There is nothing quite as intense as that first couple of days of frantic calls and sobbing pleas, nothing that so exemplifies the fundamental strangeness of higher education. On the one hand, our students are partners in a journey of discovery: young minds ripe for expansion and revelation, the burgeoning talents and intellects and leaders of the future. On the other, they are the market. And our job is to make sure we bring in the business.
This is the time of year when academic life most resembles the trading floor. Planning officers will suddenly beg you to accept more students to make up for a shortfall elsewhere, and you will engage in an undignified negotiation about how much you will be reimbursed per head. Fast deals and quick calculations are made. Popular courses may swell and others collapse. Extra computers are promised, more teaching hours squeezed.
The whole exercise is driven by panic. Deans have to make their targets because that's what determines the budget. And those targets are based on a combination of instinct and optimism, shakily informed by grade predictions from schools. Faced with unfilled places, it is tempting to accept applicants who fail to achieve the required results. Sometimes there is no choice.
It is hard to imagine another business so reliant on guesswork. Our financial year has already begun, but we won't be sure of our income until mid-September because we won't know exactly how many new students will arrive. We will know about the ones who messed up the exams, but what about those who change their minds at the last minute? They'll suddenly have a yen to take a motorbike around Thailand; they're pregnant; they've gone off animation and want to do physics instead; they decide they want to join their girlfriend in Dublin.
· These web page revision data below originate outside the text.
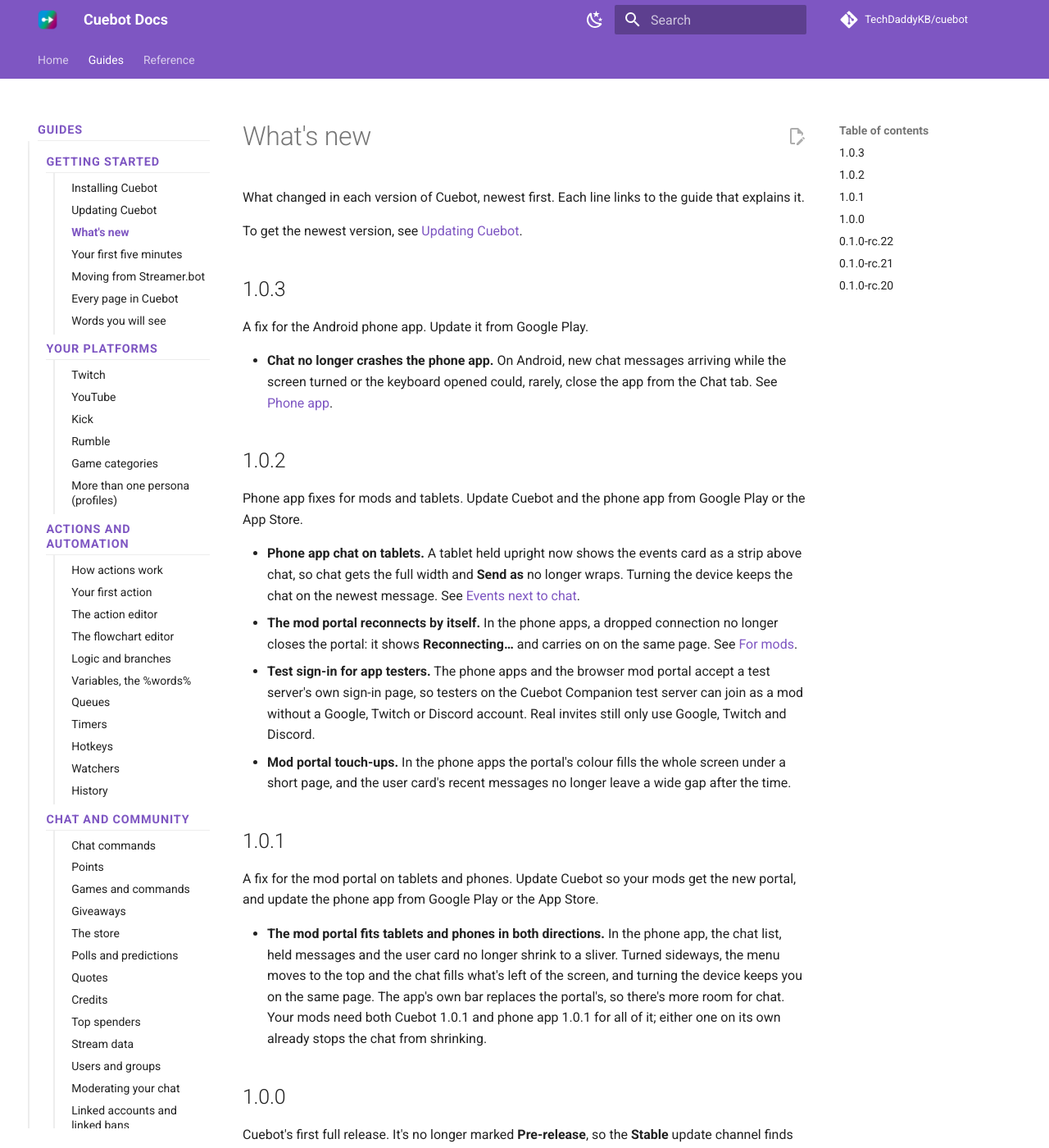
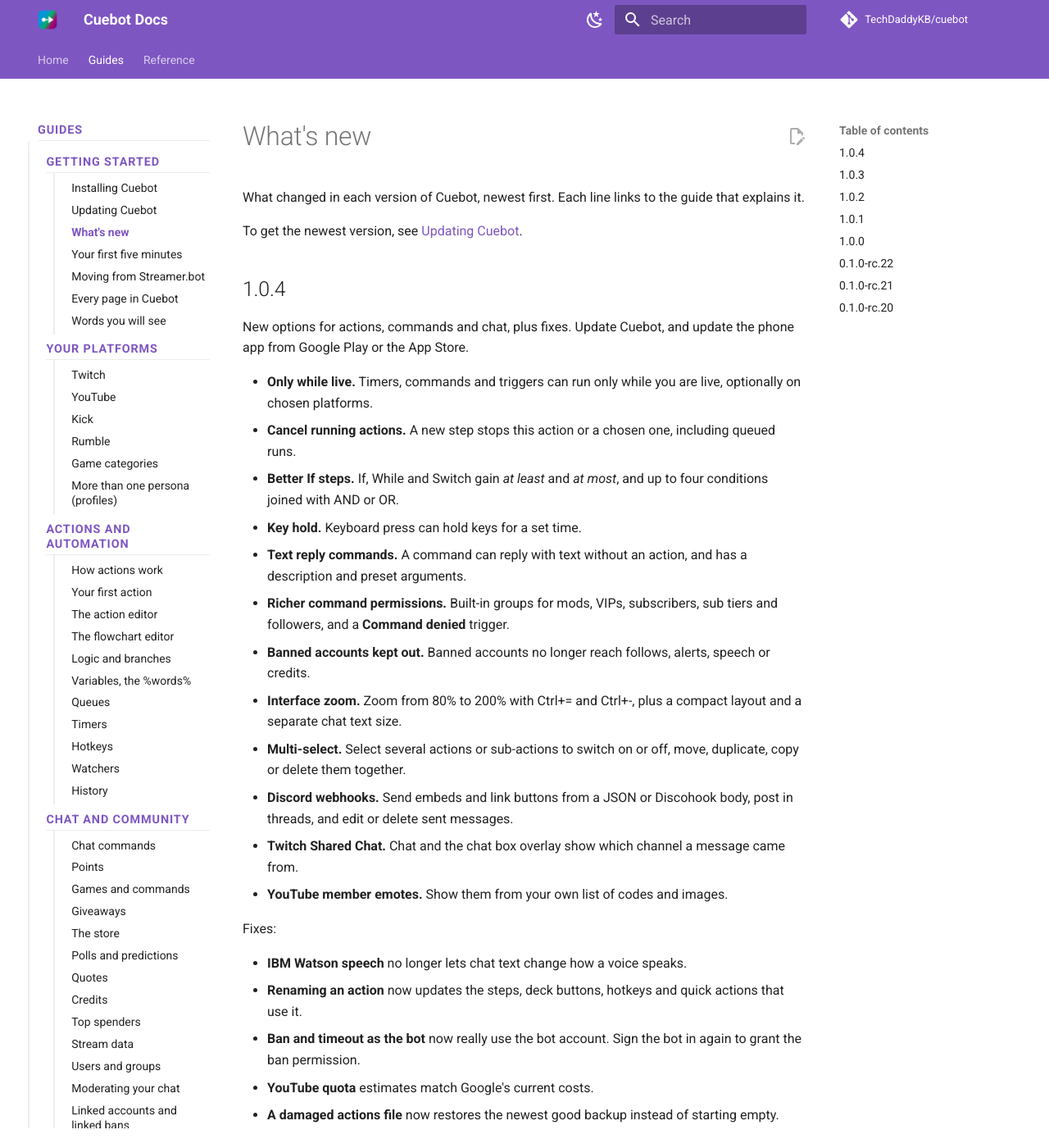
Before and after one commit to TechDaddyKB/cuebot, an MkDocs documentation site: the page built from website/docs/guides/start/whats-new.md, in a window 1280 px wide and 1400 px high. Shown: the whole window at 82% size. Built offline with MkDocs 1.6.1 and Material for MkDocs 9.7.7, drawn with Linux system fonts in a browser that asks for light colours; comment, search, counter and statistics services are not loaded.

Commit message:
Release 1.0.4: review defects and small extensions
- Version 1.0.4 (Directory.Build.props, iOS MARKETING_VERSION, live testing checklist).
- What's new: only-while-live, cancel running actions, If AND/OR, key hold, text reply commands, richer
  permissions, banned-account filter, interface zoom, multi-select, Discord webhook embeds, Shared Chat source,
  YouTube member emotes, and fixes for Watson SSML, action renames, useBot, YouTube quota and corrupt actions.json.

Checked on the combined main (33bef5bb): Release build 0 errors; 27 test projects, 26 passed. UiTests had one
Google Drive sign-in timeout under load, which passed 3 of 3 runs alone. Live services were not exercised.

AI-Assisted-By: Claude
Co-Authored-By: Claude Opus 5.5 <noreply@anthropic.com>

```diff
--- a/website/docs/guides/start/whats-new.md
+++ b/website/docs/guides/start/whats-new.md
@@ -3,6 +3,31 @@
 What changed in each version of Cuebot, newest first. Each line links to the guide that explains it.
 
 To get the newest version, see [Updating Cuebot](updating.md).
+
+## 1.0.4
+
+New options for actions, commands and chat, plus fixes. Update Cuebot, and update the phone app from Google Play or the App Store.
+
+- **Only while live.** Timers, commands and triggers can run only while you are live, optionally on chosen platforms.
+- **Cancel running actions.** A new step stops this action or a chosen one, including queued runs.
+- **Better If steps.** If, While and Switch gain *at least* and *at most*, and up to four conditions joined with AND or OR.
+- **Key hold.** Keyboard press can hold keys for a set time.
+- **Text reply commands.** A command can reply with text without an action, and has a description and preset arguments.
+- **Richer command permissions.** Built-in groups for mods, VIPs, subscribers, sub tiers and followers, and a **Command denied** trigger.
+- **Banned accounts kept out.** Banned accounts no longer reach follows, alerts, speech or credits.
+- **Interface zoom.** Zoom from 80% to 200% with Ctrl+= and Ctrl+-, plus a compact layout and a separate chat text size.
+- **Multi-select.** Select several actions or sub-actions to switch on or off, move, duplicate, copy or delete them together.
+- **Discord webhooks.** Send embeds and link buttons from a JSON or Discohook body, post in threads, and edit or delete sent messages.
+- **Twitch Shared Chat.** Chat and the chat box overlay show which channel a message came from.
+- **YouTube member emotes.** Show them from your own list of codes and images.
+
+Fixes:
+
+- **IBM Watson speech** no longer lets chat text change how a voice speaks.
+- **Renaming an action** now updates the steps, deck buttons, hotkeys and quick actions that use it.
+- **Ban and timeout as the bot** now really use the bot account. Sign the bot in again to grant the ban permission.
+- **YouTube quota** estimates match Google's current costs.
+- **A damaged actions file** now restores the newest good backup instead of starting empty.
 
 ## 1.0.3
 
```
Also changed, not shown: docs/LIVE_TESTING.md (+1 -1 lines), 2 other files.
This is why there are repeated, frustrated calls for the system to be reformed. The latest has come from Mike Cresswell, director-general of the examining board AQA, who wants A-level marks to be released a week earlier to give pupils more time to challenge their results or to make choices about their university.
But many would like a more radical overhaul. As far back as 2003, a government report recommended a "post-qualification" application system so that universities could make firm offers. It was welcomed by Charles Clarke, then Education Secretary. Bill Rammell, the current Higher Education Minister, agrees that such a system would be an improvement.
It is unlikely any change will be introduced before the next general election. That may come as a relief to schools and universities who don't relish yet another upheaval.
So for now we're stuck with the traditional frenzy, where for a few days small differences are buried in the collective drive to recruit at all costs and where camaraderie is at a premium. One of my fellow deans encourages his admissions staff by cooking elaborate meals for them, bringing in fabulous daubes and casseroles to boost the party spirit.
Some course leaders will do anything to avoid clearing, considering it an admission of failure. Others rather like it. Media and arts courses, which don't rely solely on A levels but also on interviews and portfolios, can find unexpected talent that way.
The leader of one popular music degree actually wanted to enter his course into clearing because he was getting too many applications from "white public-school guitarists". He thought he could balance the mix with a few wild cards who, with luck, would exhibit the kind of unsavoury habits that are de rigueur in the drum and bass world.
A journalism programme went through a similar wobble this year when the team noticed they had accepted an overabundance of Charlottes. Clearing, presumably, might have thrown up a few more Kylies and Waynes.
But quibbles about the social mix of the intake are trivial compared with the dilemmas of those who are so desperate to make their numbers that they will happily enrol the college cat. I know one dean who insists on taking all the calls himself. "Oh dear, two Ds, that must be so disappointing for you," he'll murmur soothingly. "I am so sorry, but we really do insist on at least three Cs. But, wait a minute, maybe there is something I can do."
He'll put the phone on hold, munch a sandwich while doing Sudoku, then get back and say: "Look, I've pulled a few strings for you. And you mustn't ever let on because my boss would kill me if he knew." Then he'll calmly take her details before moving on to the next no-hoper.
One admissions officer admitted that, if times get really hard, he will apply the ultimate strategy: the breathalyser test. "You get the applicant to breathe on to a mirror," he explained. "If a mist appears - they're in."
But I may have a better idea. Rosie Boycott suggested recently in The Guardian that people served with ASBOs should be made to work on allotments. Why not get them to man the clearing switchboards instead? It would be a boon to universities and would offer at least some disadvantaged young people a taste of higher education.
Who knows? They might be the very candidates to snatch up those coveted places and turn from antisocial dropouts into students.